Netanyahu was roundly criticized for what was seen as an escape option to French Jews on the heels of one of the bloodiest terror attacks the community has seen. But there were no secrets that day: not one person in the building was unaware of the growing danger to the Jews.
At an Israel Bonds gala in Florida, Israeli Ambassador to the U.S. Ron Dermer bluntly defended Netanyahu’s speech. “I am proud that my prime minister made clear to all French Jews that while they have the right to be protected in France, they will be welcomed with open arms in Israel,” he said.
It is impossible to deny that anti-Semitism is rising dramatically in Europe in general and in France in particular. In the past year alone the figures have doubled with nearly 1,000 anti-Semitic incidents reported. More than 230 involved outright violence.
In 2014, 7,000 Jews left France; the majority decided to make their homes in the Jewish State. The Jewish Agency for Israel told media earlier this month it expects to see as many as 10,000 French Jewish immigrants by the end of 2015, if not more.
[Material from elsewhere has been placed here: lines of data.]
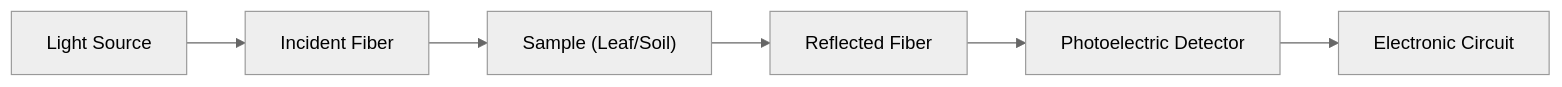
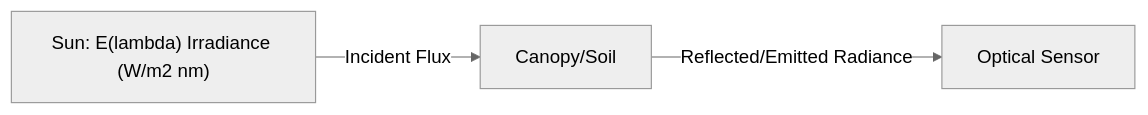
Before and after one commit to 00113844/AGRI4401_website: the third of 9 diagrams in presentations/presentation.qmd, drawn with Mermaid (neutral theme). The commit also changed other lines of this file and 4 other files, not shown here.

````diff
--- a/presentations/presentation.qmd
+++ b/presentations/presentation.qmd
@@ -272,8 +318,5 @@
 ```{mermaid}
 flowchart LR
-    LS["Light Source"] --> IF["Incident Fiber"]
-    IF --> S["Sample (Leaf/Soil)"]
-    S --> RF["Reflected Fiber"]
-    RF --> PD["Photoelectric Detector"]
-    PD --> EC["Electronic Circuit"]
+    Sun["Sun: E(lambda) Irradiance (W/m2 nm)"] -->|Incident Flux| Target["Canopy/Soil"]
+    Target -->|Reflected/Emitted Radiance| Sensor["Optical Sensor"]
 ```
````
Oddly, Rabbi Korsia told the crowd at the Grand Synagogue during Netanyahu’s visit, “The French people has done its duty. Until now, we always felt isolated. But that is not the case anymore… Now everyone must assume his or her personal duty.” After reading the names of all 17 victims of the past week’s slaughter, the rabbi said, “What would France be without fraternity?”